→ Task goal: Copy all lines below exactly as written. Leave pictures out.
---- Material for this exercise
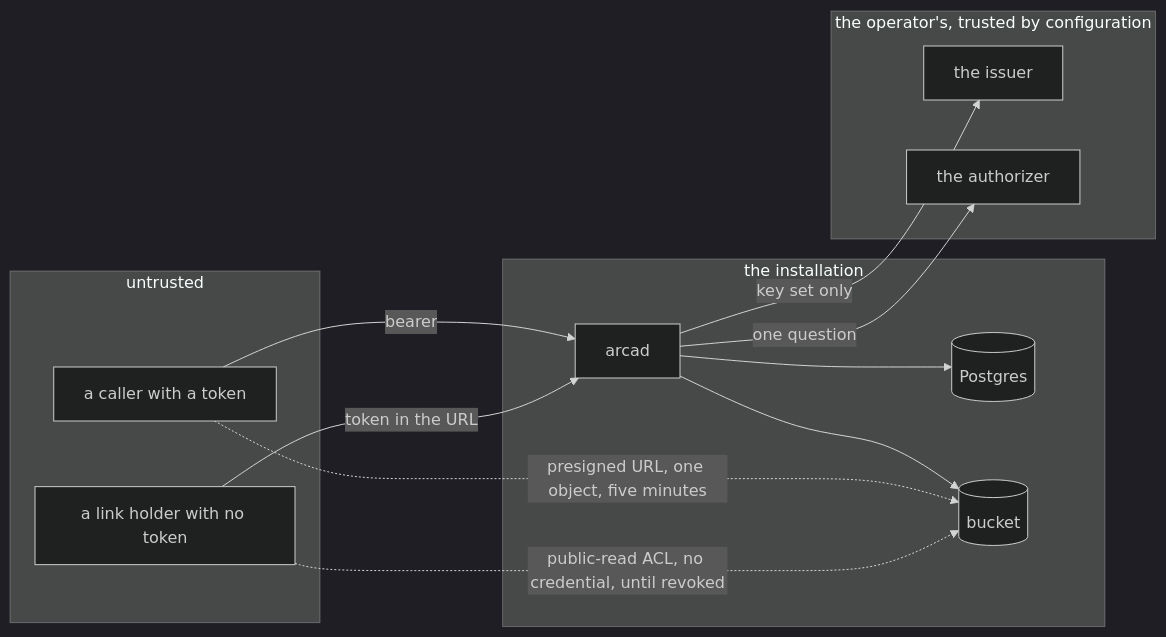
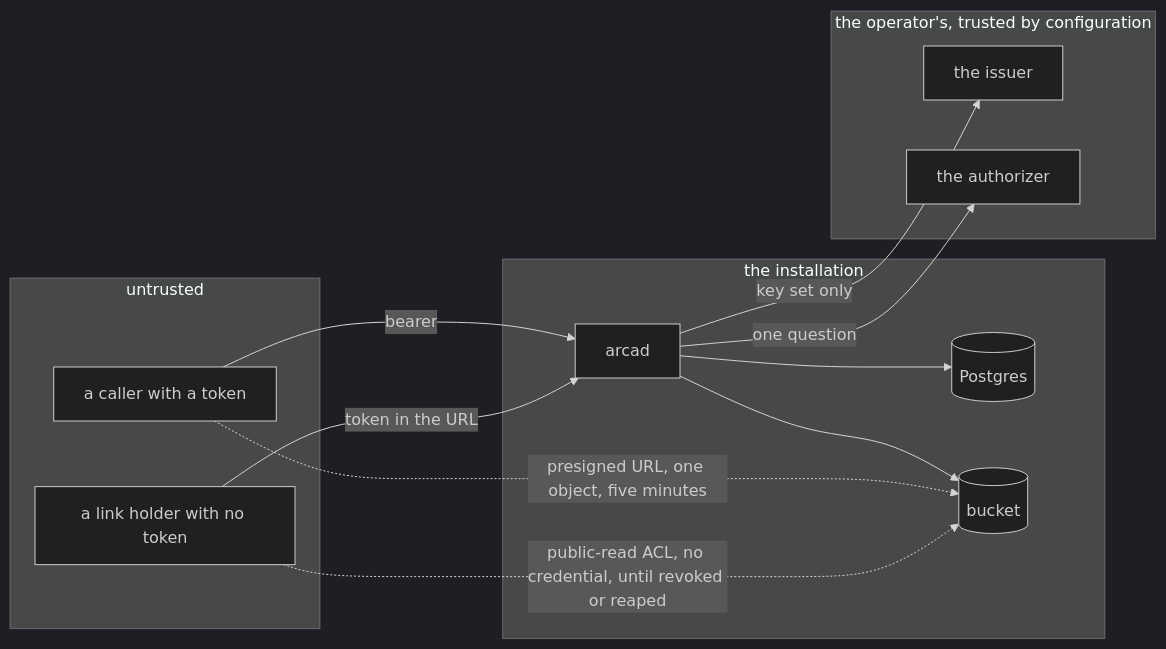
The first of 2 diagrams in specs/015-security-and-threat-model.md (latere-ai/arca), drawn with Mermaid (dark theme) before and after one commit. The commit also changed other lines of this file and 2 other files, not shown here.

Commit message:
specs: pass 7 clears the object of an expired public link, bucket first

````diff
--- a/specs/015-security-and-threat-model.md
+++ b/specs/015-security-and-threat-model.md
@@ -96,24 +101,24 @@
 ```mermaid
 flowchart LR
   subgraph untrusted[untrusted]
     C[a caller with a token]
     L[a link holder with no token]
   end
   subgraph core[the installation]
     A[arcad]
     P[(Postgres)]
     B[(bucket)]
   end
   subgraph operator[the operator's, trusted by configuration]
     I[the issuer]
     Z[the authorizer]
   end
   C -->|bearer| A
   L -->|token in the URL| A
   A --> P
   A --> B
   C -.->|presigned URL, one object, five minutes| B
-  L -.->|public-read ACL, no credential, until revoked| B
+  L -.->|public-read ACL, no credential, until revoked or reaped| B
   A -->|key set only| I
   A -->|one question| Z
 ```
````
--------
→ Task output:
The first of 2 diagrams in specs/015-security-and-threat-model.md (latere-ai/arca), drawn with Mermaid (dark theme) before and after one commit. The commit also changed other lines of this file and 2 other files, not shown here.

Commit message:
specs: pass 7 clears the object of an expired public link, bucket first

````diff
--- a/specs/015-security-and-threat-model.md
+++ b/specs/015-security-and-threat-model.md
@@ -96,24 +101,24 @@
 ```mermaid
 flowchart LR
   subgraph untrusted[untrusted]
     C[a caller with a token]
     L[a link holder with no token]
   end
   subgraph core[the installation]
     A[arcad]
     P[(Postgres)]
     B[(bucket)]
   end
   subgraph operator[the operator's, trusted by configuration]
     I[the issuer]
     Z[the authorizer]
   end
   C -->|bearer| A
   L -->|token in the URL| A
   A --> P
   A --> B
   C -.->|presigned URL, one object, five minutes| B
-  L -.->|public-read ACL, no credential, until revoked| B
+  L -.->|public-read ACL, no credential, until revoked or reaped| B
   A -->|key set only| I
   A -->|one question| Z
 ```
````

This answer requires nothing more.